Record set:
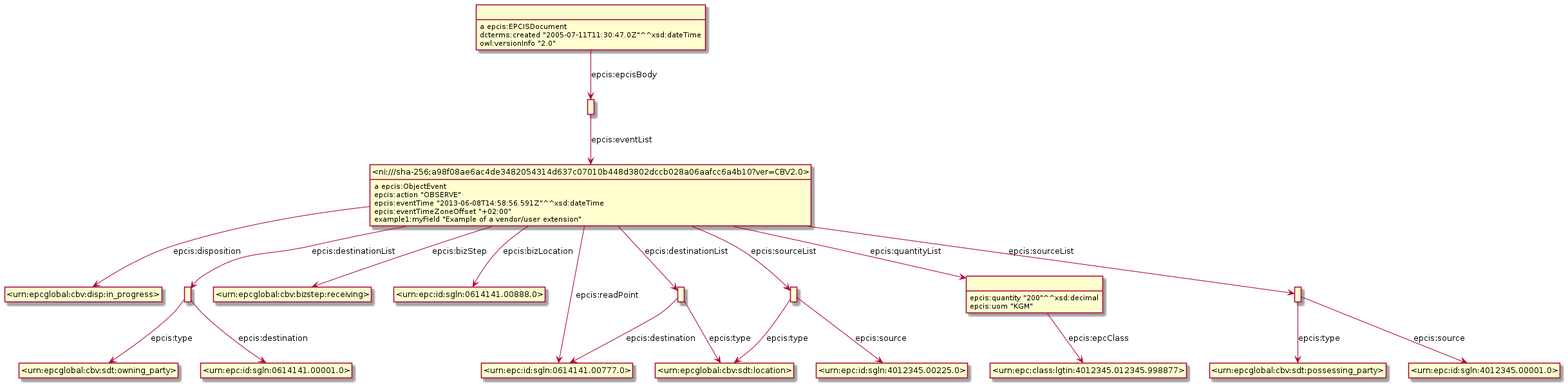
The PlantUML diagram Diagrams/Example_9.6.2-ObjectEvent.png in gs1/EPCIS, before a commit. The source it was exported from:
```plantuml
@startuml
hide empty methods
hide empty attributes
hide circle
skinparam classAttributeIconSize 0
class _ni_sha_256_a98f08ae6ac4de3482054314d637c07010b448d3802dccb028a06aafcc6a4b10_ver_CBV2_0_ as "<ni:///sha-256;a98f08ae6ac4de3482054314d637c07010b448d3802dccb028a06aafcc6a4b10?ver=CBV2.0>"
_ni_sha_256_a98f08ae6ac4de3482054314d637c07010b448d3802dccb028a06aafcc6a4b10_ver_CBV2_0_ : a epcis:ObjectEvent
class _urn_epcglobal_cbv_disp_in_progress_ as "<urn:epcglobal:cbv:disp:in_progress>"
_ni_sha_256_a98f08ae6ac4de3482054314d637c07010b448d3802dccb028a06aafcc6a4b10_ver_CBV2_0_ -down-> _urn_epcglobal_cbv_disp_in_progress_ : epcis:disposition
class _urn_epc_id_sgln_0614141_00777_0_ as "<urn:epc:id:sgln:0614141.00777.0>"
_ni_sha_256_a98f08ae6ac4de3482054314d637c07010b448d3802dccb028a06aafcc6a4b10_ver_CBV2_0_ -down-> _urn_epc_id_sgln_0614141_00777_0_ : epcis:readPoint
class _urn_epcglobal_cbv_bizstep_receiving_ as "<urn:epcglobal:cbv:bizstep:receiving>"
_ni_sha_256_a98f08ae6ac4de3482054314d637c07010b448d3802dccb028a06aafcc6a4b10_ver_CBV2_0_ -down-> _urn_epcglobal_cbv_bizstep_receiving_ : epcis:bizStep
class _urn_epc_id_sgln_0614141_00888_0_ as "<urn:epc:id:sgln:0614141.00888.0>"
_ni_sha_256_a98f08ae6ac4de3482054314d637c07010b448d3802dccb028a06aafcc6a4b10_ver_CBV2_0_ -down-> _urn_epc_id_sgln_0614141_00888_0_ : epcis:bizLocation
class _r1622796196r0_ as " "
_ni_sha_256_a98f08ae6ac4de3482054314d637c07010b448d3802dccb028a06aafcc6a4b10_ver_CBV2_0_ -down-> _r1622796196r0_ : epcis:destinationList
class _r1622796196r1_ as " "
_ni_sha_256_a98f08ae6ac4de3482054314d637c07010b448d3802dccb028a06aafcc6a4b10_ver_CBV2_0_ -down-> _r1622796196r1_ : epcis:destinationList
class _r1622796196r3_ as " "
_ni_sha_256_a98f08ae6ac4de3482054314d637c07010b448d3802dccb028a06aafcc6a4b10_ver_CBV2_0_ -down-> _r1622796196r3_ : epcis:sourceList
class _r1622796196r2_ as " "
_ni_sha_256_a98f08ae6ac4de3482054314d637c07010b448d3802dccb028a06aafcc6a4b10_ver_CBV2_0_ -down-> _r1622796196r2_ : epcis:quantityList
class _r1622796196r4_ as " "
_ni_sha_256_a98f08ae6ac4de3482054314d637c07010b448d3802dccb028a06aafcc6a4b10_ver_CBV2_0_ -down-> _r1622796196r4_ : epcis:sourceList
_ni_sha_256_a98f08ae6ac4de3482054314d637c07010b448d3802dccb028a06aafcc6a4b10_ver_CBV2_0_ : epcis:action "OBSERVE"
_ni_sha_256_a98f08ae6ac4de3482054314d637c07010b448d3802dccb028a06aafcc6a4b10_ver_CBV2_0_ : epcis:eventTime "2013-06-08T14:58:56.591Z"^^xsd:dateTime
_ni_sha_256_a98f08ae6ac4de3482054314d637c07010b448d3802dccb028a06aafcc6a4b10_ver_CBV2_0_ : epcis:eventTimeZoneOffset "+02:00"
_ni_sha_256_a98f08ae6ac4de3482054314d637c07010b448d3802dccb028a06aafcc6a4b10_ver_CBV2_0_ : example1:myField "Example of a vendor/user extension"
class _r1622796196r5_ as " "
_r1622796196r5_ : a epcis:EPCISDocument
class _r1622796196r6_ as " "
_r1622796196r5_ -down-> _r1622796196r6_ : epcis:epcisBody
_r1622796196r5_ : dcterms:created "2005-07-11T11:30:47.0Z"^^xsd:dateTime
_r1622796196r5_ : owl:versionInfo "2.0"
class _urn_epcglobal_cbv_sdt_location_ as "<urn:epcglobal:cbv:sdt:location>"
_r1622796196r1_ -down-> _urn_epcglobal_cbv_sdt_location_ : epcis:type
_r1622796196r1_ -down-> _urn_epc_id_sgln_0614141_00777_0_ : epcis:destination
_r1622796196r3_ -down-> _urn_epcglobal_cbv_sdt_location_ : epcis:type
class _urn_epc_id_sgln_4012345_00225_0_ as "<urn:epc:id:sgln:4012345.00225.0>"
_r1622796196r3_ -down-> _urn_epc_id_sgln_4012345_00225_0_ : epcis:source
class _urn_epc_class_lgtin_4012345_012345_998877_ as "<urn:epc:class:lgtin:4012345.012345.998877>"
_r1622796196r2_ -down-> _urn_epc_class_lgtin_4012345_012345_998877_ : epcis:epcClass
_r1622796196r2_ : epcis:quantity "200"^^xsd:decimal
_r1622796196r2_ : epcis:uom "KGM"
class _urn_epcglobal_cbv_sdt_possessing_party_ as "<urn:epcglobal:cbv:sdt:possessing_party>"
_r1622796196r4_ -down-> _urn_epcglobal_cbv_sdt_possessing_party_ : epcis:type
class _urn_epc_id_sgln_4012345_00001_0_ as "<urn:epc:id:sgln:4012345.00001.0>"
_r1622796196r4_ -down-> _urn_epc_id_sgln_4012345_00001_0_ : epcis:source
class _urn_epcglobal_cbv_sdt_owning_party_ as "<urn:epcglobal:cbv:sdt:owning_party>"
_r1622796196r0_ -down-> _urn_epcglobal_cbv_sdt_owning_party_ : epcis:type
class _urn_epc_id_sgln_0614141_00001_0_ as "<urn:epc:id:sgln:0614141.00001.0>"
_r1622796196r0_ -down-> _urn_epc_id_sgln_0614141_00001_0_ : epcis:destination
_r1622796196r6_ -down-> _ni_sha_256_a98f08ae6ac4de3482054314d637c07010b448d3802dccb028a06aafcc6a4b10_ver_CBV2_0_ : epcis:eventList
@enduml
```
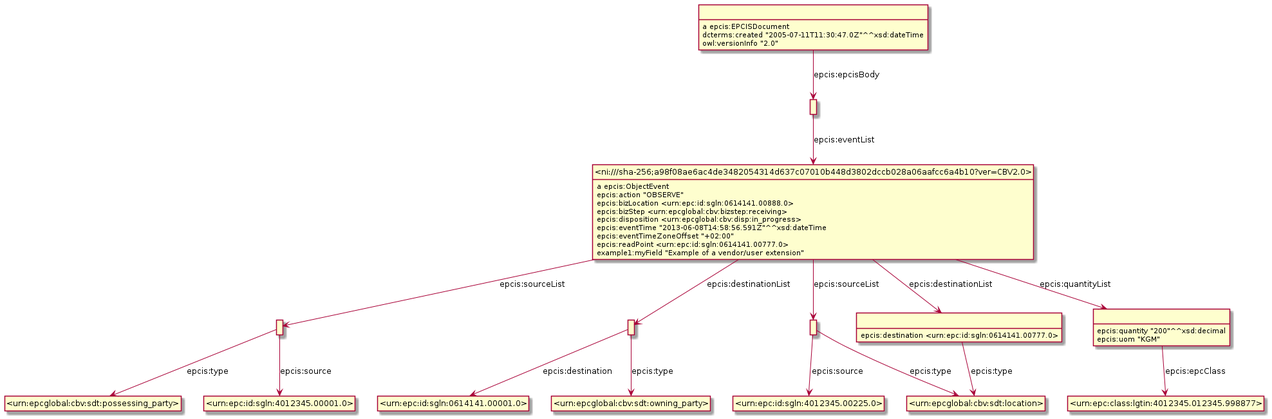
Later version of the same file.

Diff of the diagram source:
```diff
@@ -3,53 +3,49 @@
 hide empty attributes
 hide circle
 skinparam classAttributeIconSize 0
+class _r1623307979r4_ as " "
+class _urn_epcglobal_cbv_sdt_possessing_party_ as "<urn:epcglobal:cbv:sdt:possessing_party>"
+_r1623307979r4_ -down-> _urn_epcglobal_cbv_sdt_possessing_party_ : epcis:type
+class _urn_epc_id_sgln_4012345_00001_0_ as "<urn:epc:id:sgln:4012345.00001.0>"
+_r1623307979r4_ -down-> _urn_epc_id_sgln_4012345_00001_0_ : epcis:source
+class _r1623307979r6_ as " "
 class _ni_sha_256_a98f08ae6ac4de3482054314d637c07010b448d3802dccb028a06aafcc6a4b10_ver_CBV2_0_ as "<ni:///sha-256;a98f08ae6ac4de3482054314d637c07010b448d3802dccb028a06aafcc6a4b10?ver=CBV2.0>"
+_r1623307979r6_ -down-> _ni_sha_256_a98f08ae6ac4de3482054314d637c07010b448d3802dccb028a06aafcc6a4b10_ver_CBV2_0_ : epcis:eventList
+class _r1623307979r0_ as " "
+class _urn_epc_id_sgln_0614141_00001_0_ as "<urn:epc:id:sgln:0614141.00001.0>"
+_r1623307979r0_ -down-> _urn_epc_id_sgln_0614141_00001_0_ : epcis:destination
+class _urn_epcglobal_cbv_sdt_owning_party_ as "<urn:epcglobal:cbv:sdt:owning_party>"
+_r1623307979r0_ -down-> _urn_epcglobal_cbv_sdt_owning_party_ : epcis:type
+class _r1623307979r3_ as " "
+class _urn_epcglobal_cbv_sdt_location_ as "<urn:epcglobal:cbv:sdt:location>"
+_r1623307979r3_ -down-> _urn_epcglobal_cbv_sdt_location_ : epcis:type
+class _urn_epc_id_sgln_4012345_00225_0_ as "<urn:epc:id:sgln:4012345.00225.0>"
+_r1623307979r3_ -down-> _urn_epc_id_sgln_4012345_00225_0_ : epcis:source
 _ni_sha_256_a98f08ae6ac4de3482054314d637c07010b448d3802dccb028a06aafcc6a4b10_ver_CBV2_0_ : a epcis:ObjectEvent
-class _urn_epcglobal_cbv_disp_in_progress_ as "<urn:epcglobal:cbv:disp:in_progress>"
-_ni_sha_256_a98f08ae6ac4de3482054314d637c07010b448d3802dccb028a06aafcc6a4b10_ver_CBV2_0_ -down-> _urn_epcglobal_cbv_disp_in_progress_ : epcis:disposition
-class _urn_epc_id_sgln_0614141_00777_0_ as "<urn:epc:id:sgln:0614141.00777.0>"
-_ni_sha_256_a98f08ae6ac4de3482054314d637c07010b448d3802dccb028a06aafcc6a4b10_ver_CBV2_0_ -down-> _urn_epc_id_sgln_0614141_00777_0_ : epcis:readPoint
-class _urn_epcglobal_cbv_bizstep_receiving_ as "<urn:epcglobal:cbv:bizstep:receiving>"
-_ni_sha_256_a98f08ae6ac4de3482054314d637c07010b448d3802dccb028a06aafcc6a4b10_ver_CBV2_0_ -down-> _urn_epcglobal_cbv_bizstep_receiving_ : epcis:bizStep
-class _urn_epc_id_sgln_0614141_00888_0_ as "<urn:epc:id:sgln:0614141.00888.0>"
-_ni_sha_256_a98f08ae6ac4de3482054314d637c07010b448d3802dccb028a06aafcc6a4b10_ver_CBV2_0_ -down-> _urn_epc_id_sgln_0614141_00888_0_ : epcis:bizLocation
-class _r1622796196r0_ as " "
-_ni_sha_256_a98f08ae6ac4de3482054314d637c07010b448d3802dccb028a06aafcc6a4b10_ver_CBV2_0_ -down-> _r1622796196r0_ : epcis:destinationList
-class _r1622796196r1_ as " "
-_ni_sha_256_a98f08ae6ac4de3482054314d637c07010b448d3802dccb028a06aafcc6a4b10_ver_CBV2_0_ -down-> _r1622796196r1_ : epcis:destinationList
-class _r1622796196r3_ as " "
-_ni_sha_256_a98f08ae6ac4de3482054314d637c07010b448d3802dccb028a06aafcc6a4b10_ver_CBV2_0_ -down-> _r1622796196r3_ : epcis:sourceList
-class _r1622796196r2_ as " "
-_ni_sha_256_a98f08ae6ac4de3482054314d637c07010b448d3802dccb028a06aafcc6a4b10_ver_CBV2_0_ -down-> _r1622796196r2_ : epcis:quantityList
-class _r1622796196r4_ as " "
-_ni_sha_256_a98f08ae6ac4de3482054314d637c07010b448d3802dccb028a06aafcc6a4b10_ver_CBV2_0_ -down-> _r1622796196r4_ : epcis:sourceList
+_ni_sha_256_a98f08ae6ac4de3482054314d637c07010b448d3802dccb028a06aafcc6a4b10_ver_CBV2_0_ -down-> _r1623307979r3_ : epcis:sourceList
+class _r1623307979r2_ as " "
+_ni_sha_256_a98f08ae6ac4de3482054314d637c07010b448d3802dccb028a06aafcc6a4b10_ver_CBV2_0_ -down-> _r1623307979r2_ : epcis:quantityList
+_ni_sha_256_a98f08ae6ac4de3482054314d637c07010b448d3802dccb028a06aafcc6a4b10_ver_CBV2_0_ -down-> _r1623307979r0_ : epcis:destinationList
+class _r1623307979r1_ as " "
+_ni_sha_256_a98f08ae6ac4de3482054314d637c07010b448d3802dccb028a06aafcc6a4b10_ver_CBV2_0_ -down-> _r1623307979r1_ : epcis:destinationList
+_ni_sha_256_a98f08ae6ac4de3482054314d637c07010b448d3802dccb028a06aafcc6a4b10_ver_CBV2_0_ -down-> _r1623307979r4_ : epcis:sourceList
 _ni_sha_256_a98f08ae6ac4de3482054314d637c07010b448d3802dccb028a06aafcc6a4b10_ver_CBV2_0_ : epcis:action "OBSERVE"
+_ni_sha_256_a98f08ae6ac4de3482054314d637c07010b448d3802dccb028a06aafcc6a4b10_ver_CBV2_0_ : epcis:bizLocation <urn:epc:id:sgln:0614141.00888.0>
+_ni_sha_256_a98f08ae6ac4de3482054314d637c07010b448d3802dccb028a06aafcc6a4b10_ver_CBV2_0_ : epcis:bizStep <urn:epcglobal:cbv:bizstep:receiving>
+_ni_sha_256_a98f08ae6ac4de3482054314d637c07010b448d3802dccb028a06aafcc6a4b10_ver_CBV2_0_ : epcis:disposition <urn:epcglobal:cbv:disp:in_progress>
 _ni_sha_256_a98f08ae6ac4de3482054314d637c07010b448d3802dccb028a06aafcc6a4b10_ver_CBV2_0_ : epcis:eventTime "2013-06-08T14:58:56.591Z"^^xsd:dateTime
 _ni_sha_256_a98f08ae6ac4de3482054314d637c07010b448d3802dccb028a06aafcc6a4b10_ver_CBV2_0_ : epcis:eventTimeZoneOffset "+02:00"
+_ni_sha_256_a98f08ae6ac4de3482054314d637c07010b448d3802dccb028a06aafcc6a4b10_ver_CBV2_0_ : epcis:readPoint <urn:epc:id:sgln:0614141.00777.0>
 _ni_sha_256_a98f08ae6ac4de3482054314d637c07010b448d3802dccb028a06aafcc6a4b10_ver_CBV2_0_ : example1:myField "Example of a vendor/user extension"
-class _r1622796196r5_ as " "
-_r1622796196r5_ : a epcis:EPCISDocument
-class _r1622796196r6_ as " "
-_r1622796196r5_ -down-> _r1622796196r6_ : epcis:epcisBody
-_r1622796196r5_ : dcterms:created "2005-07-11T11:30:47.0Z"^^xsd:dateTime
-_r1622796196r5_ : owl:versionInfo "2.0"
-class _urn_epcglobal_cbv_sdt_location_ as "<urn:epcglobal:cbv:sdt:location>"
-_r1622796196r1_ -down-> _urn_epcglobal_cbv_sdt_location_ : epcis:type
-_r1622796196r1_ -down-> _urn_epc_id_sgln_0614141_00777_0_ : epcis:destination
-_r1622796196r3_ -down-> _urn_epcglobal_cbv_sdt_location_ : epcis:type
-class _urn_epc_id_sgln_4012345_00225_0_ as "<urn:epc:id:sgln:4012345.00225.0>"
-_r1622796196r3_ -down-> _urn_epc_id_sgln_4012345_00225_0_ : epcis:source
+_r1623307979r1_ -down-> _urn_epcglobal_cbv_sdt_location_ : epcis:type
+_r1623307979r1_ : epcis:destination <urn:epc:id:sgln:0614141.00777.0>
+class _r1623307979r5_ as " "
+_r1623307979r5_ : a epcis:EPCISDocument
+_r1623307979r5_ -down-> _r1623307979r6_ : epcis:epcisBody
+_r1623307979r5_ : dcterms:created "2005-07-11T11:30:47.0Z"^^xsd:dateTime
+_r1623307979r5_ : owl:versionInfo "2.0"
 class _urn_epc_class_lgtin_4012345_012345_998877_ as "<urn:epc:class:lgtin:4012345.012345.998877>"
-_r1622796196r2_ -down-> _urn_epc_class_lgtin_4012345_012345_998877_ : epcis:epcClass
-_r1622796196r2_ : epcis:quantity "200"^^xsd:decimal
-_r1622796196r2_ : epcis:uom "KGM"
-class _urn_epcglobal_cbv_sdt_possessing_party_ as "<urn:epcglobal:cbv:sdt:possessing_party>"
-_r1622796196r4_ -down-> _urn_epcglobal_cbv_sdt_possessing_party_ : epcis:type
-class _urn_epc_id_sgln_4012345_00001_0_ as "<urn:epc:id:sgln:4012345.00001.0>"
-_r1622796196r4_ -down-> _urn_epc_id_sgln_4012345_00001_0_ : epcis:source
-class _urn_epcglobal_cbv_sdt_owning_party_ as "<urn:epcglobal:cbv:sdt:owning_party>"
-_r1622796196r0_ -down-> _urn_epcglobal_cbv_sdt_owning_party_ : epcis:type
-class _urn_epc_id_sgln_0614141_00001_0_ as "<urn:epc:id:sgln:0614141.00001.0>"
-_r1622796196r0_ -down-> _urn_epc_id_sgln_0614141_00001_0_ : epcis:destination
-_r1622796196r6_ -down-> _ni_sha_256_a98f08ae6ac4de3482054314d637c07010b448d3802dccb028a06aafcc6a4b10_ver_CBV2_0_ : epcis:eventList
+_r1623307979r2_ -down-> _urn_epc_class_lgtin_4012345_012345_998877_ : epcis:epcClass
+_r1623307979r2_ : epcis:quantity "200"^^xsd:decimal
+_r1623307979r2_ : epcis:uom "KGM"
 @enduml
```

What to do: Out of the material above, select every line that holds the string "epcClass".

Answer for this exercise:
_r1622796196r2_ -down-> _urn_epc_class_lgtin_4012345_012345_998877_ : epcis:epcClass
-_r1622796196r2_ -down-> _urn_epc_class_lgtin_4012345_012345_998877_ : epcis:epcClass
+_r1623307979r2_ -down-> _urn_epc_class_lgtin_4012345_012345_998877_ : epcis:epcClass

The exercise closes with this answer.